Additionally, cryogens produce large volumes of gas when they vaporize. If a sufficient amount of liquid is vaporized, it can create health hazards, particularly if released in a confined space. A small spill of liquid nitrogen expands to 697 times its liquid volume when it vaporizes. This could displace oxygen, potentially creating an oxygen-poor environment. Use and store liquid cryogens in well-ventilated areas. Cryogenic containers should not be stored in closets. Transport of cryogenic containers on elevators should be avoided. If it is absolutely necessary to have an attendant in the elevator, the worker should be equipped with an escape pack with supplemental breathing apparatus, and no other personnel should be in the car. End-users should monitor oxygen levels in areas of cryogen use and never enter an area where oxygen levels are below 19.5 percent. Laboratories should work with suppliers that understand cryogen safety and can help them to source appropriate safety gear and train workers in safe handling practices.

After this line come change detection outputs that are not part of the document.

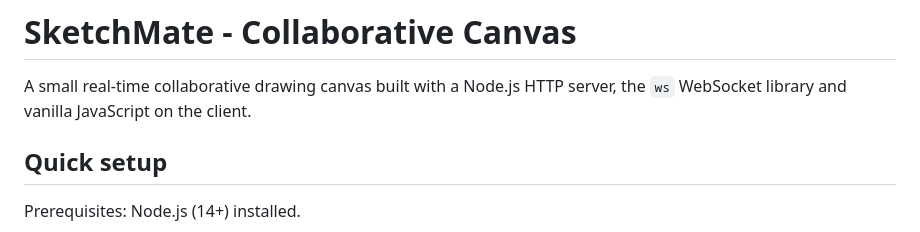
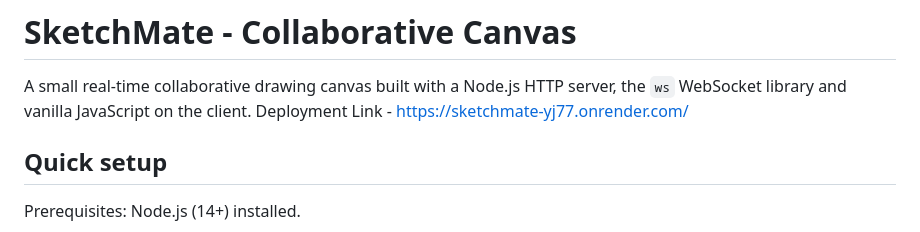
Before and after one commit to Tanzanite2K/SketchMate, a Markdown page: README.md, the part around the change. Rendered like a GitHub page.

```diff
--- a/README.md
+++ b/README.md
@@ -1,7 +1,7 @@
 # SketchMate - Collaborative Canvas
 
 A small real-time collaborative drawing canvas built with a Node.js HTTP server, the `ws` WebSocket library and vanilla JavaScript on the client.
-
+Deployment Link - https://sketchmate-yj77.onrender.com/
 ## Quick setup
 
 Prerequisites: Node.js (14+) installed.
```
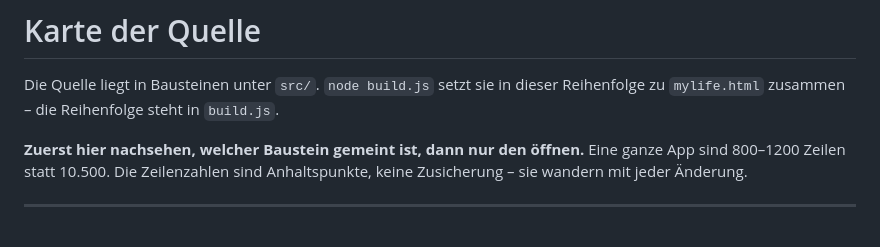
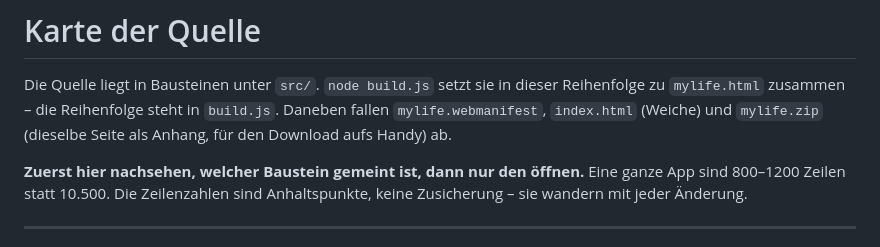
Before and after one commit to clemschi/leseplan, a Markdown page: KARTE.md, the part around the change. GitHub-like rendering.

```diff
--- a/KARTE.md
+++ b/KARTE.md
@@ -2,6 +2,8 @@
 
 Die Quelle liegt in Bausteinen unter `src/`. `node build.js` setzt sie in dieser
 Reihenfolge zu `mylife.html` zusammen – die Reihenfolge steht in `build.js`.
+Daneben fallen `mylife.webmanifest`, `index.html` (Weiche) und `mylife.zip`
+(dieselbe Seite als Anhang, für den Download aufs Handy) ab.
 
 **Zuerst hier nachsehen, welcher Baustein gemeint ist, dann nur den öffnen.**
 Eine ganze App sind 800–1200 Zeilen statt 10.500. Die Zeilenzahlen sind
```
Also changed, not shown: README.md (+7 -1 lines).
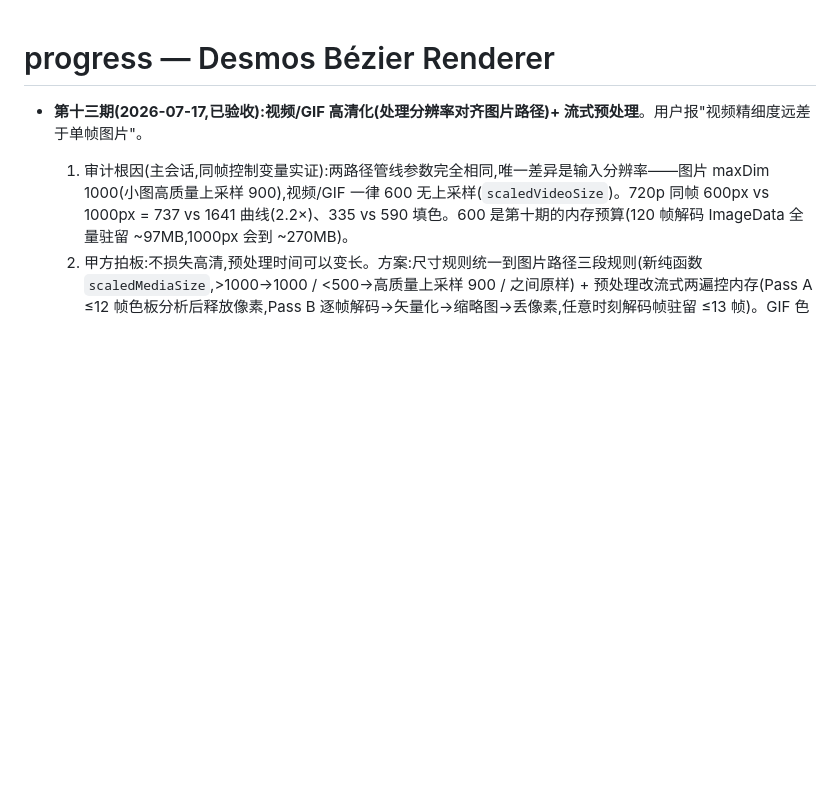
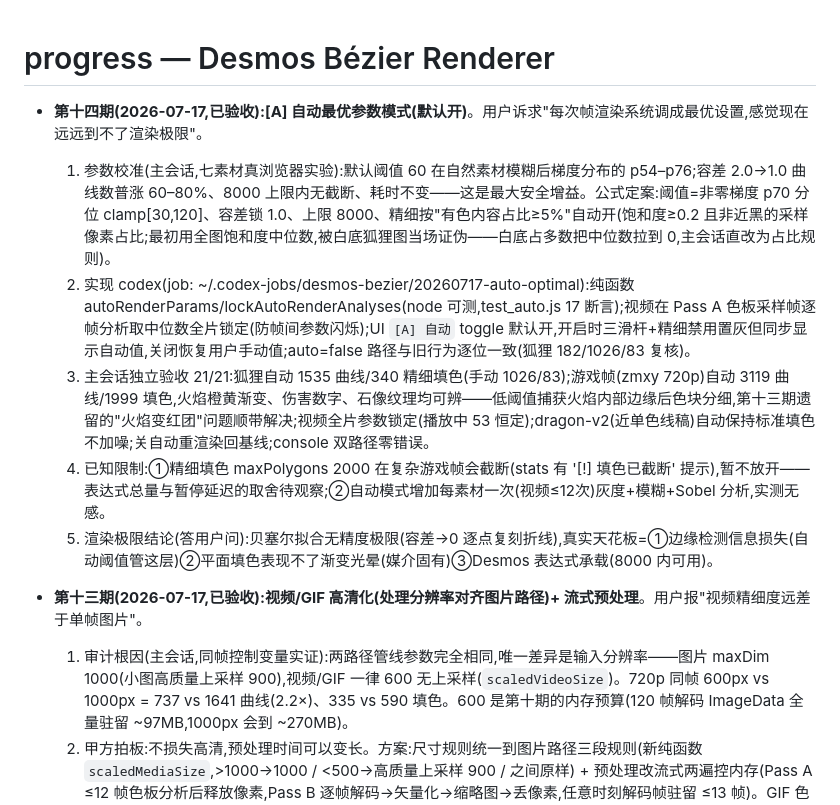
Before and after one commit to Daily-AC/desmos-bezier, a Markdown page: progress.md, the part around the change. Rendered like a GitHub page; blank space fills up the shorter version.

Commit message:
Ledger: auto-optimal parameter mode notes
Co-Authored-By: Claude Fable 5 <noreply@anthropic.com>

```diff
--- a/progress.md
+++ b/progress.md
@@ -1,4 +1,11 @@
 # progress — Desmos Bézier Renderer
+
+- **第十四期(2026-07-17,已验收):[A] 自动最优参数模式(默认开)**。用户诉求"每次帧渲染系统调成最优设置,感觉现在远远到不了渲染极限"。
+  1. 参数校准(主会话,七素材真浏览器实验):默认阈值 60 在自然素材模糊后梯度分布的 p54–p76;容差 2.0→1.0 曲线数普涨 60–80%、8000 上限内无截断、耗时不变——这是最大安全增益。公式定案:阈值=非零梯度 p70 分位 clamp[30,120]、容差锁 1.0、上限 8000、精细按"有色内容占比≥5%"自动开(饱和度≥0.2 且非近黑的采样像素占比;最初用全图饱和度中位数,被白底狐狸图当场证伪——白底占多数把中位数拉到 0,主会话直改为占比规则)。
+  2. 实现 codex(job: ~/.codex-jobs/desmos-bezier/20260717-auto-optimal):纯函数 autoRenderParams/lockAutoRenderAnalyses(node 可测,test_auto.js 17 断言);视频在 Pass A 色板采样帧逐帧分析取中位数全片锁定(防帧间参数闪烁);UI `[A] 自动` toggle 默认开,开启时三滑杆+精细禁用置灰但同步显示自动值,关闭恢复用户手动值;auto=false 路径与旧行为逐位一致(狐狸 182/1026/83 复核)。
+  3. 主会话独立验收 21/21:狐狸自动 1535 曲线/340 精细填色(手动 1026/83);游戏帧(zmxy 720p)自动 3119 曲线/1999 填色,火焰橙黄渐变、伤害数字、石像纹理均可辨——低阈值捕获火焰内部边缘后色块分细,第十三期遗留的"火焰变红团"问题顺带解决;视频全片参数锁定(播放中 53 恒定);dragon-v2(近单色线稿)自动保持标准填色不加噪;关自动重渲染回基线;console 双路径零错误。
+  4. 已知限制:①精细填色 maxPolygons 2000 在复杂游戏帧会截断(stats 有 '[!] 填色已截断' 提示),暂不放开——表达式总量与暂停延迟的取舍待观察;②自动模式增加每素材一次(视频≤12次)灰度+模糊+Sobel 分析,实测无感。
+  5. 渲染极限结论(答用户问):贝塞尔拟合无精度极限(容差→0 逐点复刻折线),真实天花板=①边缘检测信息损失(自动阈值管这层)②平面填色表现不了渐变光晕(媒介固有)③Desmos 表达式承载(8000 内可用)。
 
 - **第十三期(2026-07-17,已验收):视频/GIF 高清化(处理分辨率对齐图片路径)+ 流式预处理**。用户报"视频精细度远差于单帧图片"。
   1. 审计根因(主会话,同帧控制变量实证):两路径管线参数完全相同,唯一差异是输入分辨率——图片 maxDim 1000(小图高质量上采样 900),视频/GIF 一律 600 无上采样(`scaledVideoSize`)。720p 同帧 600px vs 1000px = 737 vs 1641 曲线(2.2×)、335 vs 590 填色。600 是第十期的内存预算(120 帧解码 ImageData 全量驻留 ~97MB,1000px 会到 ~270MB)。
```
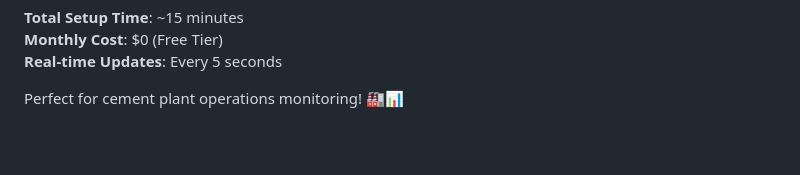
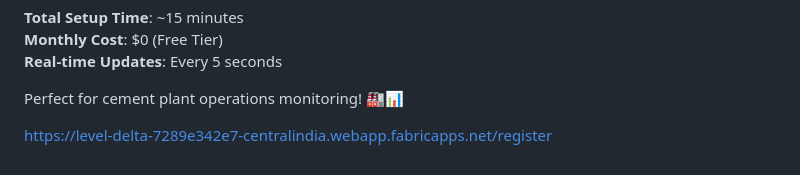
Before and after one commit to ishantkhurana900/Cement, a Markdown page: complete-readme.md, the part around the change. Drawn GitHub-style; blank space fills up the shorter version.

Commit message:
Add registration link to complete-readme.md
Added registration link for the monitoring application.

```diff
--- a/complete-readme.md
+++ b/complete-readme.md
@@ -400,3 +400,6 @@ Your cement plant dashboard is now running completely free on Firebase! The solu
 **Real-time Updates**: Every 5 seconds
 
 Perfect for cement plant operations monitoring! 🏭📊
+
+
+https://level-delta-7289e342e7-centralindia.webapp.fabricapps.net/register
```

People in the life sciences who use gases and cryogens are looking for solutions to the headaches and hassles they face in buying and using these products. Making the right decisions becomes even more critical when they consider the very real dollars associated with the problems.

Evaluating a gas supply chain is like evaluating an iceberg: the part you may not easily see may be the part that gets you in trouble. Look carefully at the total cost of the gas supply above and below the waterline.

Laboratories should also view convenience, security of supply, and cost-efficiency as equally obtainable goals. Through better tracking of supplies, and by reexamining the mode of supply, it is possible to protect vital work while achieving immediate and long-term cost savings.

Finally, look for suppliers willing to work closely with their customers and help them understand their processes and recommend the best gas and equipment solutions to meet their needs. Typically, the customer and supplier handle their respective zones of responsibility. Getting a supplier involved in managing more of the gas supply chain can help a laboratory derive the most out of gas quality, supply requirements and equipment purchases.

Steve Scheuring is marketing manager, specialty gases, Airgas, Inc. 259 N. Radnor-Chester Rd., Radnor, PA. 19087-5285 610.687.5253, Fax: 610.687.1052